So, June is Pride month.
And I want to be proud.
Homophobes, hide your eyes– a queer person is in your face, and she’s not going anywhere.
I had my first girlfriend, and effectively ‘came out of the closet’ when I was 15. I approached telling my parents in the same way that I would tell them I had a boyfriend. When my mum asked me what this meant, I told her that it meant I had a girlfriend and we– for the most part– left it at that.
I am, from the stories I’ve heard from my friends and from the internet, one of the lucky ones.
My first girlfriend never came out of the closet– and I could do a whole blog post on how that’s affected me as a person, and how it’s affected me in my following relationships, but I don’t want to throw all of that in her face. She’s a lovely person and deserves great things, despite the way she’s treated me.
I’m also lucky because I never really faced any horrible backlash for coming out. My parents were fine with it– perhaps slightly confused, because it’s not something that’s prominent in our lives, but three years on and it’s just a thing. I still wonder, sometimes, what my mum thinks of it– if she does at all– and I know that I’m lucky, but I’ll never forget how it felt to have to ask if she still loved me.
When I came out, I only told my mum and dad– that was all I thought needed to know. Sometimes with colleagues and friend’s, I’ll drop it into the conversation, but I feel as though I never quite emphasise what a big part of me it is. I know that I am more than just my sexuality– I am more than being panromantic and asexual, but God I just want to scream it from the rooftops so that people know I’m different.
I’m different, and I’m proud.
I haven’t always been, though.
University, if I haven’t mentioned it yet, is hard.
I can handle the lectures and the workload, but it’s the socializing that really tested me. No, I’ll be more specific.

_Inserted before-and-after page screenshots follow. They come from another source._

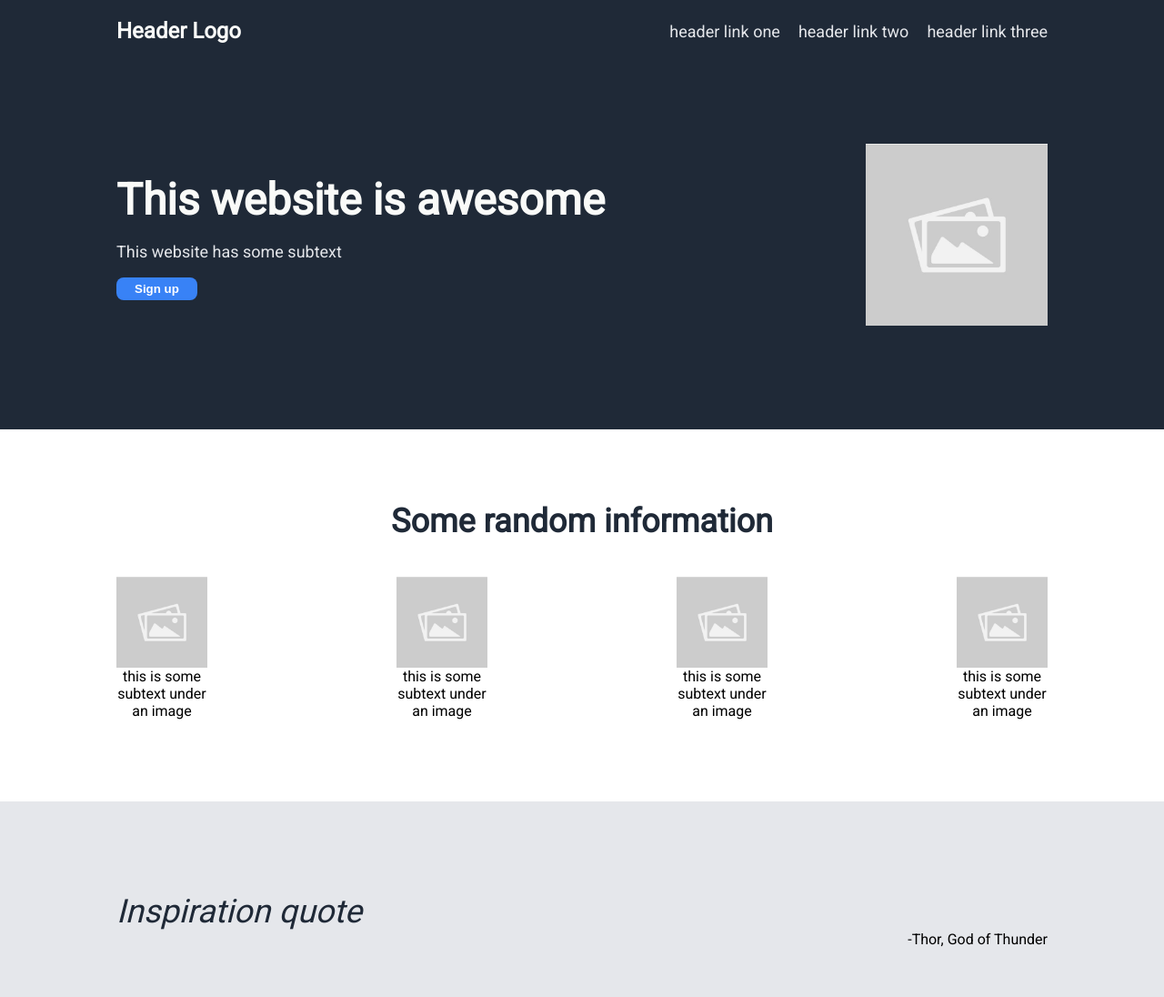
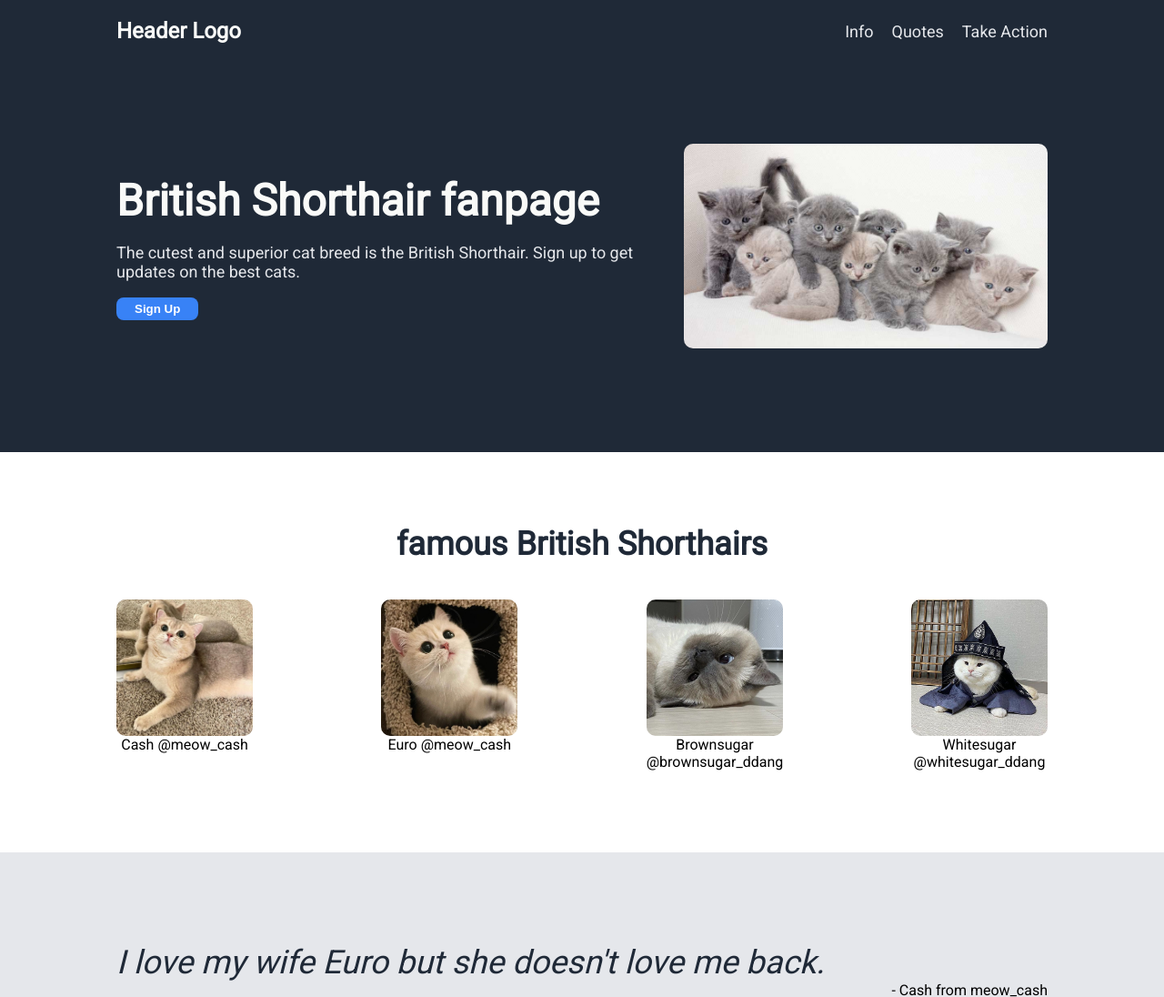
Before and after one commit to allennguyen01-Odin-Projects/landing-page, a plain HTML site: page index.html in a window 1280 px wide. Shown: the top 1096 px of the page at 91% size. Drawn offline with Linux system fonts and the light colour scheme.

Commit message:
Add images and basic custom text

```diff
--- a/index.html
+++ b/index.html
@@ -17,56 +17,57 @@
 			<div class="header">
 				<div class="header-logo-text">Header Logo</div>
 				<ul>
-					<li><a href="" class="header-link">header link one</a></li>
-					<li><a href="" class="header-link">header link two</a></li>
+					<li><a href="#info" class="header-link">Info</a></li>
+					<li><a href="#quote" class="header-link">Quotes</a></li>
 					<li>
-						<a href="" class="header-link">header link three</a>
+						<a href="#action" class="header-link">Take Action</a>
 					</li>
 				</ul>
 			</div>
 			<div class="hero">
 				<div>
-					<h1 class="hero-main">This website is awesome</h1>
-					<p class="hero-sub">This website has some subtext</p>
-					<button>Sign up</button>
+					<h1 class="hero-main">British Shorthair fanpage</h1>
+					<p class="hero-sub">
+						The cutest and superior cat breed is the British
+						Shorthair. Sign up to get updates on the best cats.
+					</p>
+					<button>Sign Up</button>
 				</div>
 				<div class="hero-image">
-					<img src="images/placeholder.jpg" alt="" width="200px" />
+					<img
+						src="images/british-shorthair-kittens.jpg"
+						alt=""
+						width="400px"
+					/>
 				</div>
 			</div>
 		</header>
 		<div class="info">
-			<div class="info-header">Some random information</div>
+			<div class="info-header">famous British Shorthairs</div>
 			<div class="cards">
 				<div>
-					<img src="images/placeholder.jpg" width="100px" alt="" />
-					<div class="card-text">
-						this is some subtext under an image
-					</div>
+					<img src="images/cash.jpg" width="150px" alt="" />
+					<div class="card-text">Cash @meow_cash</div>
 				</div>
 				<div>
-					<img src="images/placeholder.jpg" width="100px" alt="" />
-					<div class="card-text">
-						this is some subtext under an image
-					</div>
+					<img src="images/euro.jpg" width="150px" alt="" />
+					<div class="card-text">Euro @meow_cash</div>
 				</div>
 				<div>
-					<img src="images/placeholder.jpg" width="100px" alt="" />
-					<div class="card-text">
-						this is some subtext under an image
-					</div>
+					<img src="images/brownsugar.jpeg" width="150px" alt="" />
+					<div class="card-text">Brownsugar @brownsugar_ddang</div>
 				</div>
 				<div>
-					<img src="images/placeholder.jpg" width="100px" alt="" />
-					<div class="card-text">
-						this is some subtext under an image
-					</div>
+					<img src="images/whitesugar.jpg" width="150px" alt="" />
+					<div class="card-text">Whitesugar @whitesugar_ddang</div>
 				</div>
 			</div>
 		</div>
 		<div class="quote">
-			<div class="quote-text">Inspiration quote</div>
-			<div class="quoter">-Thor, God of Thunder</div>
+			<div class="quote-text">
+				I love my wife Euro but she doesn't love me back.
+			</div>
+			<div class="quoter">- Cash from meow_cash</div>
 		</div>
 		<div class="action">
 			<div class="action-container">
--- a/styles.css
+++ b/styles.css
@@ -12,6 +12,10 @@ header,
 footer {
 	background-color: #1f2937;
 	color: white;
+}
+
+img {
+	border-radius: 10px;
 }
 
 .header {
@@ -97,7 +101,8 @@ footer {
 	flex-direction: column;
 	align-items: center;
 	justify-content: flex-start;
-	max-width: 100px;
+	max-width: 150px;
+	flex-wrap: wrap;
 }
 
 .card-text {
```
Also changed, not shown: images/british-shorthair-kittens.jpg (added), images/brownsugar.jpeg (added), images/cash.jpg (added), images/euro.jpg (added), images/whitesugar.jpg (added), images/whitesugar_full.jpeg (added).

It’s the sex that tested me. Because sex is everywhere at university. Coming from an all-girls school, no one cared if you were sleeping with anyone or who it was with.
At University, hooking up can be a given stage of a night out, getting drunk and going on tinder just means sexual partners are now on speed-dial at all hours of the day. Sex is present in my friend and her boyfriend, and my friend and his girlfriend, it’s even there in my lecturers– because of course every reimagining of a fairy tale needs to involve erotica in order to be seen as ‘adult’ (I’m looking at you, Angela Carter).
But you know where sex isn’t? It isn’t in me.
So when I got a boyfriend (and I’m sorry in advance, for when you read this), it wasn’t quite the sunshine and rainbows I was expecting. I was over the moon to have someone who actually liked me, and I think is kissing is one of the best things in the universe. But anything after that is where all my biggest regrets lie.
I’m sorry to admit this, because I don’t want to hurt your feelings, but I regret every second spent where someone has seen me naked. Memories of people touching me are more like nightmares and it feels… violating. I don’t want to hurt you, but I’ve been bottling this up for months.
So I did the decent thing, when I realised that this wasn’t working for me, I broke up with him. When he jumped into bed with another one of our friends a week later… Fuck. I had never felt more broken in my life. I know that I was the one to break up with him, but I had done it because I knew I couldn’t give him what he wanted, and when he immediately fell into the girl who would and could give it to him… I wondered if it was wrong that I wasn’t more like her.
I wondered if I was broken.
I’m not broken, and I have to tell myself that at least once a day. There’s nothing wrong with being asexual, just as there’s nothing wrong with being promiscuous. I’m genuinely happy that they’re now a couple because they both seem happy together. I’m glad that my ex-boyfriend can be with someone who can be with him properly and fully without any doubts or insecurities.
Now, as the first year comes to an end, I’m now having to deal with what it means to be panromantic and asexual. Flirting is so impossibly difficult because, in my head, I feel as though I’m leading people on. If I try and flirt with someone, I just wish I could tell them that they’re only going to be disappointed. It’s especially prominent with guys since it’s been drilled into me from a young age that boys only care about sex, and all my experience does seem to lead me into believing that.
Sorry, future dating prospects, for that moment where I’ll ultimately disappoint you. I promise it’s nothing person.
But here I am, out of the closet for the second time in the most public way imaginable.
My name is Phoebe Hedges, and I’m panromantic and asexual, and I’m proud.
picture copyright © of pride flags on deviantart a dictionary of terms can be found here if anyone wants to read up on their sexual and romantic orientations!